In advance of their upcoming 7”, which will be co-released via Rat Mix and Riotous Outburst Records, I dove in, albeit cautiously, on Diminished Capacity, the first of their three 2019 releases.
The first moments of the aforementioned and bespoiled seven inches begins with what sounds like the clipped breathing and hurried footfalls of the followed, perhaps damning the manic sprint that is the 7” ahead. Street Feet’s “Medical Grade” opens with an ominously restrained ambient noise scape. Harried noise sample aside, it’s a disquieting pastiche of chirping, discordant noise. Following the digital scrapes, they unleash their abhorrent take on grindcore. Alas, the titular medical reference is lost on me but, perhaps, it’s that the song itself acts as an oft-used but rusted orbitoclast, capable of sonic lobotomizing.
“Forced Exhale” is a sub-minute ripper of furious blastbeats, unhinged vocals that split the difference between the upper reaches of Scandinavian crypt blasphemy and dizzying Hardcore punk. The brief let up on the track’s final seconds are what essentially set the table for the rotten entree that follows. “Credence for Your Delusions” and “Born in an Incinerator” are both glorious bouts of devastation, the latter of which acts as the ultimate showcase of their wares.
When Street Feet break into a run, the stampede conjures images of an NYC chase scene, crisscrossing boroughs as if the touchstones extremity themselves. Their blown out, treble heavy attack keeps the proceedings squarely planted in the DIY camp, sidestepping the cleaner end of metal and deathgrind entirely.

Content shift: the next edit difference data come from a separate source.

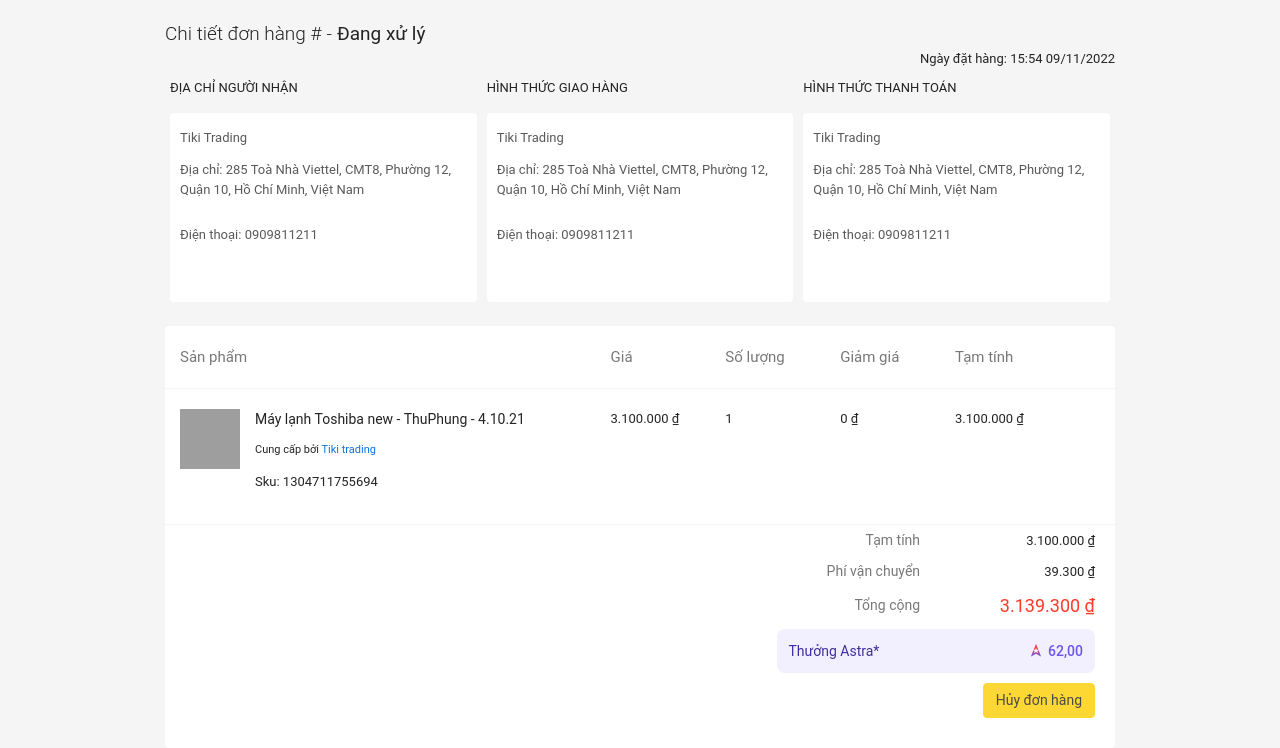
Repository: baopham2-tiki/tiki-order-listing
Page: /detailApp
These files come from the project's save history. The page is drawn as it stood at one moment and after the next save; the edit follows.
The browser window is 1280 px wide. The pictures show the whole page.
Pictures or frames that could not be fetched are drawn as grey boxes. The page's requests for data from a server got no answer. The project was rebuilt for these pictures with package versions that can differ from the ones it lists, and the page was loaded fresh each time. The framework's server and built-in components were replaced by stand-ins that run in the browser. No one was signed in, and anything a server would have sent is missing. Also part of the build but not shown: next.config.js.

Above is the page before, as saved 2022-11-12 13:56:24.

After the next save:
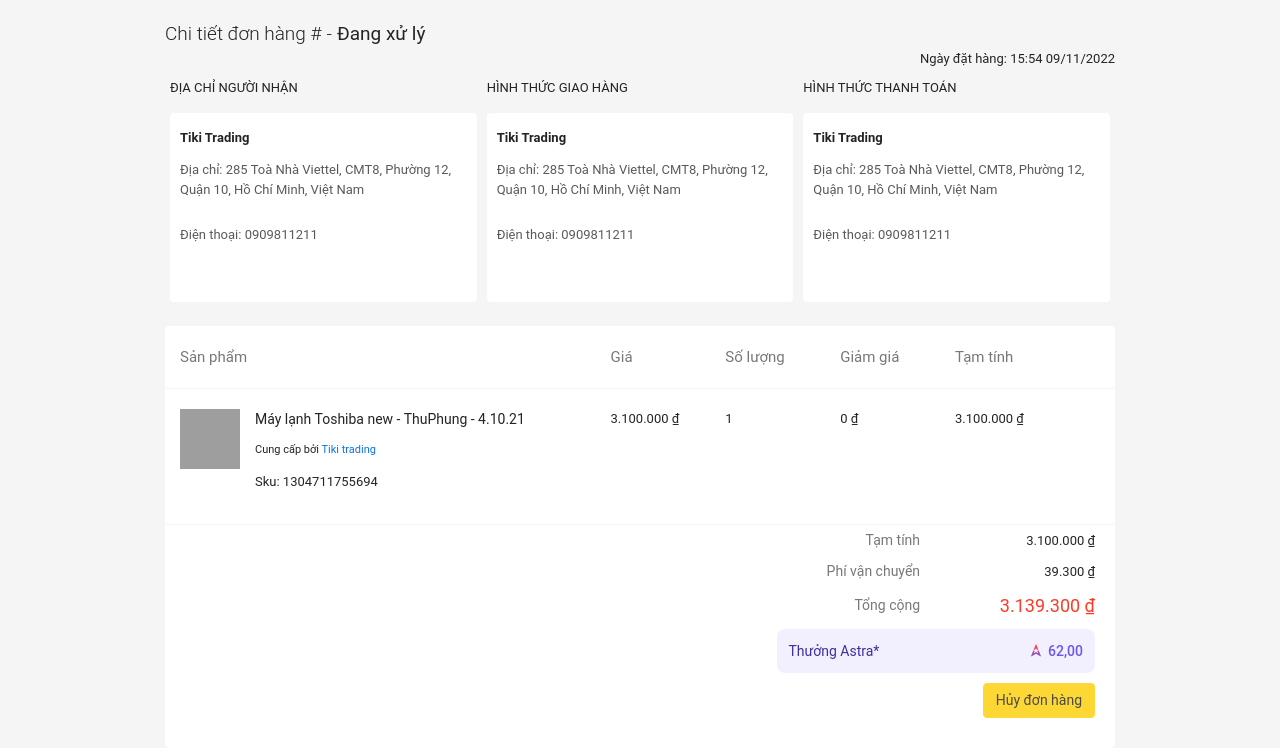
Saved 65 s later.
--- a/components/stylesDetail.jsx
+++ b/components/stylesDetail.jsx
@@ -62,6 +62,8 @@ export const Section = styled.div`
     height: 100%;
     .name {
       margin: 5px 0px 0px;
+      color: rgb(36, 36, 36);
+      font-weight: bold;
     }
   }
 `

As simple as they are inventive, the guitar and bass lay a traditional grindcore backdrop for the drums. Impossibly busy and anvil heavy, the battering the kit takes would seemingly require more limbs, perhaps the eight arms of a possessed mollusk.
“Dismantled Obelisk” is where they allow the first a peek into their more oddball tendencies. The off-kilter, serpentine riffing that bookends the hammering grind between it belies a band that knows their way around the more experimental strain. When paired with “Torched Effigies”, they truly feel dead set on reducing civilization to ash. First they came for the monuments, then the subjects of the bronze busts themselves. Devastating in the way only grind can be, the collapse is instantaneous and total. Fans of Grindcore’s myriad high points can’t go wrong.
For a release whose visit is sadly so short, the closer “Repugnant Reclamation” is a veritable marathon by their sprinter’s tendencies. At nearly two and a half minutes, the finale feels at once like the centerpiece and mission statement of Street Feet’s discography thus far.
Perhaps it’s that the current lineup is the tested and ironclad result of multiple shakeups. It’s more likely that this fourth lineup in their seven year run has only begun to reach the furthest limits of their batshit bond. They’re clearly able to tease something even darker out of their Northern cave. Though the track begins with a chugging mid-pace rumble, there's a gurgling lower vocal that feels pulled from the foul depths of death metal’s lo-fi swamps.
The expected blast of grindcore ruins the party, per usual, but the song then revolves into a masterwork of aural terror. Harsh noise a la Author and Punisher, a feral vocal performance, and the unforgiving bleat of machinery constitute a back half that I hope they explore moving forward. It’s in these moments that Street Feet unfurl and fly their diseased freak flag. Let that shit undulate wildly in the winds of putridity. Translation: Killer upstate NY grind that you fucking need in your meaningless life.
The perennial road dogs in Street Feet have poisoned most of the U.S. already, splitting the stage with their friends in We Must Dismantle All This (Profane Existence), and Upheaval (Boston, Ghost Ramp Records) the latter of which covered the better part of the Lower 48. Again, this is but a third of the filth the band has planned to unleash in 2019. Start running from Street Feet now. You might need a headstart, lest you get trampled.
Tagged: street feet